DIRECTIONS FOR THIS TASK -
For the string "ppdb", search the entries below and copy every line where it appears.

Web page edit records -
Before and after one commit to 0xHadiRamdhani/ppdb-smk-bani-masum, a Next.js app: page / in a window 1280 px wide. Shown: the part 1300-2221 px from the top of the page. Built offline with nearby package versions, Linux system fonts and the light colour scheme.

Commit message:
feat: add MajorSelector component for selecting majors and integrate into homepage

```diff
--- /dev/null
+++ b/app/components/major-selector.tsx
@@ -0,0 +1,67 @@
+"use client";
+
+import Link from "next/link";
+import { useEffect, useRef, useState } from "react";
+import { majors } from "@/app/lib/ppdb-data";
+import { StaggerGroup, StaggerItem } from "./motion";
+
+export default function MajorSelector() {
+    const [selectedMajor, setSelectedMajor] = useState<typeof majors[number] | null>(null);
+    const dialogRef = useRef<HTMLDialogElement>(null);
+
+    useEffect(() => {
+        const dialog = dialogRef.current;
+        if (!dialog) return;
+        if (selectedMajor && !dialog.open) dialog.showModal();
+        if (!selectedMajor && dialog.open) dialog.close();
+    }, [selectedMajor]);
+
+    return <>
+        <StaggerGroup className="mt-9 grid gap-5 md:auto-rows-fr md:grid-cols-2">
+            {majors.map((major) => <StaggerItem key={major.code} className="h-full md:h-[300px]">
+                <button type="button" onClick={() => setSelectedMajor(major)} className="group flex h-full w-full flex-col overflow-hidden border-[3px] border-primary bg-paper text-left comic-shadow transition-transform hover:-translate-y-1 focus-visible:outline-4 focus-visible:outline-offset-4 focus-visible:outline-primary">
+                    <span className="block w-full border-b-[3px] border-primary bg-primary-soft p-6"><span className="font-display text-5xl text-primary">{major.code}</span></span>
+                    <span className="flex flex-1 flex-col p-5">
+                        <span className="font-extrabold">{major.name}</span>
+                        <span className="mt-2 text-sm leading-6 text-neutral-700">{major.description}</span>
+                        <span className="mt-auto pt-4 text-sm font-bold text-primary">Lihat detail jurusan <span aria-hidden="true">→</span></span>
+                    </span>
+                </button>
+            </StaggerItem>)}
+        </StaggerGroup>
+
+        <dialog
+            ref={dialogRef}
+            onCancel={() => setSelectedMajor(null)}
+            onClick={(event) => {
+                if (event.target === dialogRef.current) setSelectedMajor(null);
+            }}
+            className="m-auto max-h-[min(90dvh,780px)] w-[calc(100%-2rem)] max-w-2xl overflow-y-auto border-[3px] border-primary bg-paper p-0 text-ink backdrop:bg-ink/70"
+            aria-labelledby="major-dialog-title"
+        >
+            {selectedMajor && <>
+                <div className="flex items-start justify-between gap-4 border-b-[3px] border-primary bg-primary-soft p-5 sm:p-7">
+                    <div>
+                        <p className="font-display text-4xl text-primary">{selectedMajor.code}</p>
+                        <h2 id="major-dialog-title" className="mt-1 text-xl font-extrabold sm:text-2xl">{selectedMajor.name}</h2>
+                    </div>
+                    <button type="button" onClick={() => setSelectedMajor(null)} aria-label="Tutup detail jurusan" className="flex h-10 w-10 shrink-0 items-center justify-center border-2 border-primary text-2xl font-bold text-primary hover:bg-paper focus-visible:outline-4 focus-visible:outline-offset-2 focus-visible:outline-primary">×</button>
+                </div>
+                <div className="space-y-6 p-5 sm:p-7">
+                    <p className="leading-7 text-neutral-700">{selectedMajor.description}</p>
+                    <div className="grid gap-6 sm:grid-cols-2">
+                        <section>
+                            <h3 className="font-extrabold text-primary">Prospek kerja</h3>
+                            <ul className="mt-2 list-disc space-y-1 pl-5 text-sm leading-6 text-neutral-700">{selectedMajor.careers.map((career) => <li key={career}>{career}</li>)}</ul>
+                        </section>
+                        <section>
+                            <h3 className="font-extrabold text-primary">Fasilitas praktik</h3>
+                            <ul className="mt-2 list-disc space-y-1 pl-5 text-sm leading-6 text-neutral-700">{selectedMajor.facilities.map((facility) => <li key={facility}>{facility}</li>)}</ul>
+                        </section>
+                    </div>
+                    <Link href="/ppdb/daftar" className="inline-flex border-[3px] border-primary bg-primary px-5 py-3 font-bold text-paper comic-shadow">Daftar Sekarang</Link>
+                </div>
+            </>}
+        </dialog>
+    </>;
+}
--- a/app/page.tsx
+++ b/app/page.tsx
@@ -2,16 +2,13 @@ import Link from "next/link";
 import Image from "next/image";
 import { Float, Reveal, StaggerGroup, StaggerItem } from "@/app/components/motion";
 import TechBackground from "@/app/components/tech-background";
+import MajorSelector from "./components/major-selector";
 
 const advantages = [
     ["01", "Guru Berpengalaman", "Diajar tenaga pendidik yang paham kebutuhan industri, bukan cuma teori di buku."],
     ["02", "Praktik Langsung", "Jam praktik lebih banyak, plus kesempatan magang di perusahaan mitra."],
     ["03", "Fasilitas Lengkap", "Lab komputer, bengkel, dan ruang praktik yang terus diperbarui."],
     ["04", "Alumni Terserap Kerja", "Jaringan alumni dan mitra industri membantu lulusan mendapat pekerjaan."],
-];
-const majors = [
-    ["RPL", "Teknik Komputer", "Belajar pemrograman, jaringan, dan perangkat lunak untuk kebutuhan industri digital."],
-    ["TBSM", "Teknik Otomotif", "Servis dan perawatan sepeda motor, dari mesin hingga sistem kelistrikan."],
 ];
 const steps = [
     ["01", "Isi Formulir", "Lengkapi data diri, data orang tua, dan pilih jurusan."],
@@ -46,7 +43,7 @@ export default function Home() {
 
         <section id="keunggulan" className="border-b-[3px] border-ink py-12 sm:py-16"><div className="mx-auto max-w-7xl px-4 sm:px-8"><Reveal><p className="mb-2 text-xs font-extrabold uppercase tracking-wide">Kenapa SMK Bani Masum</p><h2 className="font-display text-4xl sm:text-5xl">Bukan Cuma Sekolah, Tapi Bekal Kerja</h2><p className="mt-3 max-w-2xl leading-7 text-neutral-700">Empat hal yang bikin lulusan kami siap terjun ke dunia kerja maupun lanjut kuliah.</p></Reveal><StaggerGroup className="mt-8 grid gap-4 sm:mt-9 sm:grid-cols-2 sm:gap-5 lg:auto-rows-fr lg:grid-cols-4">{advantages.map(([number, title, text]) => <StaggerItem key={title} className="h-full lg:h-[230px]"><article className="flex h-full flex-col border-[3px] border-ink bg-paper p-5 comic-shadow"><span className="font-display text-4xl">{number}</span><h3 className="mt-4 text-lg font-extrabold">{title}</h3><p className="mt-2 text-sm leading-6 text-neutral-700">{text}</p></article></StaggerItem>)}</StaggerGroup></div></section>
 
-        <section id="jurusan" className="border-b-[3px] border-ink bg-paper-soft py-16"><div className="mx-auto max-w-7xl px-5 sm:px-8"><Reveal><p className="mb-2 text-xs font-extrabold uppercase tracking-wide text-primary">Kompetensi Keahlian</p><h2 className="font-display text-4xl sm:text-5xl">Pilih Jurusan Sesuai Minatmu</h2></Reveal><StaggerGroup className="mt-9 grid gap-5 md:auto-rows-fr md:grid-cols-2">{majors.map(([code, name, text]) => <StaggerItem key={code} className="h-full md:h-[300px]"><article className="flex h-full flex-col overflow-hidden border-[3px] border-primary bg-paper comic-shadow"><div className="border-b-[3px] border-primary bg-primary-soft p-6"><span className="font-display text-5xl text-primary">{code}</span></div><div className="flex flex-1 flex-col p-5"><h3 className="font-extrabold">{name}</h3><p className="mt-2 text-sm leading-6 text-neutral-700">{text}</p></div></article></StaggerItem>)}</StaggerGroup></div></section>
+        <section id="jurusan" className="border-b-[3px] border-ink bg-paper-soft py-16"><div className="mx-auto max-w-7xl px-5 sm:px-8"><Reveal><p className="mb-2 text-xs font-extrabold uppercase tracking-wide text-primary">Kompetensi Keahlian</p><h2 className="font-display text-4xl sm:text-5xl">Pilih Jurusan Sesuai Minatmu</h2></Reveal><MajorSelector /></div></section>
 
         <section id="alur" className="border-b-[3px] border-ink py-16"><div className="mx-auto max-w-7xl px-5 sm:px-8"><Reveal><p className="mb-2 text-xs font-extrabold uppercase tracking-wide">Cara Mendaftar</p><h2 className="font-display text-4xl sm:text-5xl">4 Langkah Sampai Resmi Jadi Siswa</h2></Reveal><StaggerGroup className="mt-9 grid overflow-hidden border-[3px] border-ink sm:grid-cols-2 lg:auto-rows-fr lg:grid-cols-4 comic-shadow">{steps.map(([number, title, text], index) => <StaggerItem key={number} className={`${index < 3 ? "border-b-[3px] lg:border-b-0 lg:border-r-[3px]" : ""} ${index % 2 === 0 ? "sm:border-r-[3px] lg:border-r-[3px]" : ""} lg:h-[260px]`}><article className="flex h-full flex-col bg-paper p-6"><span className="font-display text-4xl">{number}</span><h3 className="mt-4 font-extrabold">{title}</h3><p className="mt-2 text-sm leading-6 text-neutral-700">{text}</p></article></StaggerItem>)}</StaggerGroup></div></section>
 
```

ANSWER BELOW -
Before and after one commit to 0xHadiRamdhani/ppdb-smk-bani-masum, a Next.js app: page / in a window 1280 px wide. Shown: the part 1300-2221 px from the top of the page. Built offline with nearby package versions, Linux system fonts and the light colour scheme.
+import { majors } from "@/app/lib/ppdb-data";
+                    <Link href="/ppdb/daftar" className="inline-flex border-[3px] border-primary bg-primary px-5 py-3 font-bold text-paper comic-shadow">Daftar Sekarang</Link>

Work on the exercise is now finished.